Following its evaluation, the board advises the Bishop of San Jose regarding recommended action. The Diocesan Review Board is presently chaired by the Honorable Edward Panelli, a retired Associate Justice of the California Supreme Court, and includes other qualified lay persons and one pastor, as mandated by the Dallas Charter.

The Diocese of San Jose has ongoing programs to ensure screening and training of all clergy, diocesan employees, seminarians, and Church volunteers in Santa Clara County. All clergy, seminarians, employees, and volunteers must be fingerprinted and undergo a background check before they can minister in the Diocese. Approximately 46,000 persons have been fingerprinted and undergone background screening since 2002.

Additionally, all clergy, employees and volunteers are required to undergo comprehensive “Safe Environment Training” every three years. The Office for the Protection of Children and Vulnerable Adults coordinates and monitors this training. Over 46,000 persons have undergone safe environment training in the Diocese since 2002. We provide age-appropriate safe environment training in our schools and catechetical programs. Additionally, the Diocese requires that employees complete training regarding sexual harassment and workplace conduct every three years.
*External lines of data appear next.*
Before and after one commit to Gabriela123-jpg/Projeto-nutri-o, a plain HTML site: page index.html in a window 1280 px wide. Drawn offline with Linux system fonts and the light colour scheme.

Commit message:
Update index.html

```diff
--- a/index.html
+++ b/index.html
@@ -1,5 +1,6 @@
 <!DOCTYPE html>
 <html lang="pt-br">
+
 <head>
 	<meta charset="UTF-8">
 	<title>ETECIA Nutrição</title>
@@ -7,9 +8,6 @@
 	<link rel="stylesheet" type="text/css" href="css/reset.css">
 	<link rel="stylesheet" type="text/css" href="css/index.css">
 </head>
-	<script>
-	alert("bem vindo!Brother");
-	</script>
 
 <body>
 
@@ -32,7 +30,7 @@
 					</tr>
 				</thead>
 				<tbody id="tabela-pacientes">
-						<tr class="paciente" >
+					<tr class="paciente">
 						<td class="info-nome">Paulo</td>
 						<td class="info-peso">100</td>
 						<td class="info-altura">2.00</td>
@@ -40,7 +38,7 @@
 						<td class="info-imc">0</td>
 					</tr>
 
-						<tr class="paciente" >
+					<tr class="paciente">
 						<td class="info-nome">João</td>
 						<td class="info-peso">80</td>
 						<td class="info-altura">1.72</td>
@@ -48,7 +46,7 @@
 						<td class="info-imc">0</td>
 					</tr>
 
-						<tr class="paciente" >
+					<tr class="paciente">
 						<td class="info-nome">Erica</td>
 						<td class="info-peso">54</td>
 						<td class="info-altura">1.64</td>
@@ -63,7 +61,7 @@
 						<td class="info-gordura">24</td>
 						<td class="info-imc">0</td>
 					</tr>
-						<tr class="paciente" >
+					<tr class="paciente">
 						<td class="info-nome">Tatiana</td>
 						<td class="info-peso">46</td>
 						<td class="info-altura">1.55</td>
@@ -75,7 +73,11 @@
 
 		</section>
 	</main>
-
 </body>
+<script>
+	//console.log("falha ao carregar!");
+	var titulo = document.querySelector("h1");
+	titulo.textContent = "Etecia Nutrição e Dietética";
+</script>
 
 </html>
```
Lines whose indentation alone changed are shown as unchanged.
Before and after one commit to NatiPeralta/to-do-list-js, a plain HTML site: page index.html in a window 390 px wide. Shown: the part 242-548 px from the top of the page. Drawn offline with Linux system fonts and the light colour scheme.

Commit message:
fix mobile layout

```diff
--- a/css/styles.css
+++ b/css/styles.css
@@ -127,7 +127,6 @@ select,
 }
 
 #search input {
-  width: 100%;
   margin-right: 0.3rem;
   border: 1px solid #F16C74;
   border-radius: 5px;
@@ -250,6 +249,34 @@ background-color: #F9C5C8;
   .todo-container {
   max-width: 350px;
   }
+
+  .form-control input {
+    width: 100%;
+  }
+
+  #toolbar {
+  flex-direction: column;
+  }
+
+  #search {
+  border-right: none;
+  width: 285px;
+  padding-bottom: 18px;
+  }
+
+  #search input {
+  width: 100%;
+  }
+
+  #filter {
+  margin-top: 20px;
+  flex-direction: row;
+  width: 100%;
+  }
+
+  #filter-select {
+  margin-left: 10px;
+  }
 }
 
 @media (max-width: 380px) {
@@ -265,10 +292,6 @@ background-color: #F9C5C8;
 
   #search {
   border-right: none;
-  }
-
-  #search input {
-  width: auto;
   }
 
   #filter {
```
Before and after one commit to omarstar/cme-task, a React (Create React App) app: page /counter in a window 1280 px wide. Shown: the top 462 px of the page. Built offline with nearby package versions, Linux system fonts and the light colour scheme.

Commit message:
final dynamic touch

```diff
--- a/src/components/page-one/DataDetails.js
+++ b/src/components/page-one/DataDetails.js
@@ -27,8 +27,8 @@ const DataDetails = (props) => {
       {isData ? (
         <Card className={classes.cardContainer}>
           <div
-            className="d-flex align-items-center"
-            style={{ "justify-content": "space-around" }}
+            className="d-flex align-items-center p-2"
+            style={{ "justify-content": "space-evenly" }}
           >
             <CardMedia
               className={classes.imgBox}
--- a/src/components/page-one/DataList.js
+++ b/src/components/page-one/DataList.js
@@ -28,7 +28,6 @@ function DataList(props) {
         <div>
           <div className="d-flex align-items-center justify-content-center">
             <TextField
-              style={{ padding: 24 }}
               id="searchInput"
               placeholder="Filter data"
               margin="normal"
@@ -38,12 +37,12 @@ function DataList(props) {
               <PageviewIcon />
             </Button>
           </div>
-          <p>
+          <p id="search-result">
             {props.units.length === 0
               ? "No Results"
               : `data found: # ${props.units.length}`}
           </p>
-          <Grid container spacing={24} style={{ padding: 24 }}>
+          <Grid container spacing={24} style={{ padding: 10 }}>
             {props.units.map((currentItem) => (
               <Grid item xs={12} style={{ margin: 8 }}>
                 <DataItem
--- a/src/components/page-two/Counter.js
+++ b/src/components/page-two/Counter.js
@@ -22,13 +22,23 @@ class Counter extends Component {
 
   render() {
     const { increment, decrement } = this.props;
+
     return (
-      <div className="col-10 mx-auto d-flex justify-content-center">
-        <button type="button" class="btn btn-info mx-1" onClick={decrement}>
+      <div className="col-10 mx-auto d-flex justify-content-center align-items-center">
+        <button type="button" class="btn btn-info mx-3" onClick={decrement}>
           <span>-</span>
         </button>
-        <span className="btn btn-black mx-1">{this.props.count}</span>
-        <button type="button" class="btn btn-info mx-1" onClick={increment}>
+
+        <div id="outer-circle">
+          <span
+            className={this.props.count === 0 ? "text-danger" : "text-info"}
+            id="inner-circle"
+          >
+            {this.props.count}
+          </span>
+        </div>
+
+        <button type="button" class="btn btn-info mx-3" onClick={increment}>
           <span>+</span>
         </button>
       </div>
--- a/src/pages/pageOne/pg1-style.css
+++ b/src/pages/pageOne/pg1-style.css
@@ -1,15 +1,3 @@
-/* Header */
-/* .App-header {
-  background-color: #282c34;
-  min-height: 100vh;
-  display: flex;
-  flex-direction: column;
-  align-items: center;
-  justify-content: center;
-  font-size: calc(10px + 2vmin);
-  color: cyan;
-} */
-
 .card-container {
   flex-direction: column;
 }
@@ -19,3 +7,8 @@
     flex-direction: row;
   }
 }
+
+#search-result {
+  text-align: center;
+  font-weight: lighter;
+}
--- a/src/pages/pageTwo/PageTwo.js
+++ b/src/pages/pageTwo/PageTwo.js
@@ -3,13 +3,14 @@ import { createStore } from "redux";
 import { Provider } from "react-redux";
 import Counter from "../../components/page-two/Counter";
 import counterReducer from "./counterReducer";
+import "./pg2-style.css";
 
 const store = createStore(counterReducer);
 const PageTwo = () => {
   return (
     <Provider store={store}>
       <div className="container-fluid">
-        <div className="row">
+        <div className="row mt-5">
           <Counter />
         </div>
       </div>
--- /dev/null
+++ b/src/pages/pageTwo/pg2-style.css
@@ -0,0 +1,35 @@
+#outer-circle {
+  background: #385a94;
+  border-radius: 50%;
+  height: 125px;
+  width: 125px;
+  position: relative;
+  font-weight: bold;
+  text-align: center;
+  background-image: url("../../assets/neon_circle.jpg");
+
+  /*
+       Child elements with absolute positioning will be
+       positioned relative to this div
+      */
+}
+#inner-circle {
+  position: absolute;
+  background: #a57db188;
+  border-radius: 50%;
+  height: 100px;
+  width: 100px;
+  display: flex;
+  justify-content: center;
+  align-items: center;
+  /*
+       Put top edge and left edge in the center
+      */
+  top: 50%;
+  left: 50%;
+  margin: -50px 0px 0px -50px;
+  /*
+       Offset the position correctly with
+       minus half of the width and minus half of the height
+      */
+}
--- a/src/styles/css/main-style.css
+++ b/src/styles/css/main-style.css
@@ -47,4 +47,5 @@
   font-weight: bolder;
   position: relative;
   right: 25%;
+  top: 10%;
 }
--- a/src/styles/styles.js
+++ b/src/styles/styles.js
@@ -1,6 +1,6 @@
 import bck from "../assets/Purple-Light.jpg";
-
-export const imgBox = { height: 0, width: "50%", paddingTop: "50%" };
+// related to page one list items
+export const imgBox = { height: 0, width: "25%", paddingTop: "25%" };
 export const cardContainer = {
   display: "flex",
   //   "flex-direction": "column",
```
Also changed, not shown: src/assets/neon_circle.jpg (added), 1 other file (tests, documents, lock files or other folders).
While important, training and background checks cannot prevent all misconduct. All clergy, school personnel, and pastoral ministers are mandated reporters in the State of California and must report any suspected abuse immediately. When we receive an accusation of sexual abuse, we notify civil authorities immediately. The Office for the Protection of Children and Vulnerable Adults then notifies the Bishop, the Vicar General, and the Chair of the Diocesan Review Board.

The Diocese of San Jose cooperates fully with any investigation.

The victim’s safety and care are the primary concerns, and a Victim Assistance Coordinator is assigned to facilitate an immediate response to the victim and family and to coordinate ongoing care.

If the accusation is deemed “credible,” we remove the accused from ministry, pending the results of further investigation. Following the civil investigation and any legal action, the Diocese will pursue additional sanctions within the Church.

As a Diocese, we have adopted and exceeded national norms. Our churches and schools are much safer since the Dallas Charter was promulgated by the U.S. Conference of Catholic Bishops in 2002. Through the Charter, Catholic dioceses across the United States, including San Jose, have committed to conducting background checks for all persons who work with minors and vulnerable adults and to training minors and adults to recognize signs of abuse and of grooming by sexual predators.

Although we are not perfect, our efforts help ensure that our churches and schools in Santa Clara County are much safer.

The Diocese of San Jose remains committed to the protection of all persons to whom we minister, to the facilitation of safe and healthy parishes, schools, and organizations, and to healthy pastoral relationships that foster each person’s relationship with our loving God. To that end, we will continue to review our policies and procedures to learn if there are ways that we may improve our efforts on behalf of children, youth and all vulnerable persons.

Pope Francis has asserted that “We have realized that these wounds never disappear and that they require us forcefully to condemn these atrocities….” He continues, “The heart-wrenching pain of these victims, which cries out to heaven, was long ignored, kept quiet, or silenced.” He calls us to prayer and penance: “Penance and prayer will help us to open our eyes and our hearts to other people’s sufferings.”

We continue to do all that we can, through prayer and action, to promote reconciliation and healing for those who have suffered and to create a safe environment for every person.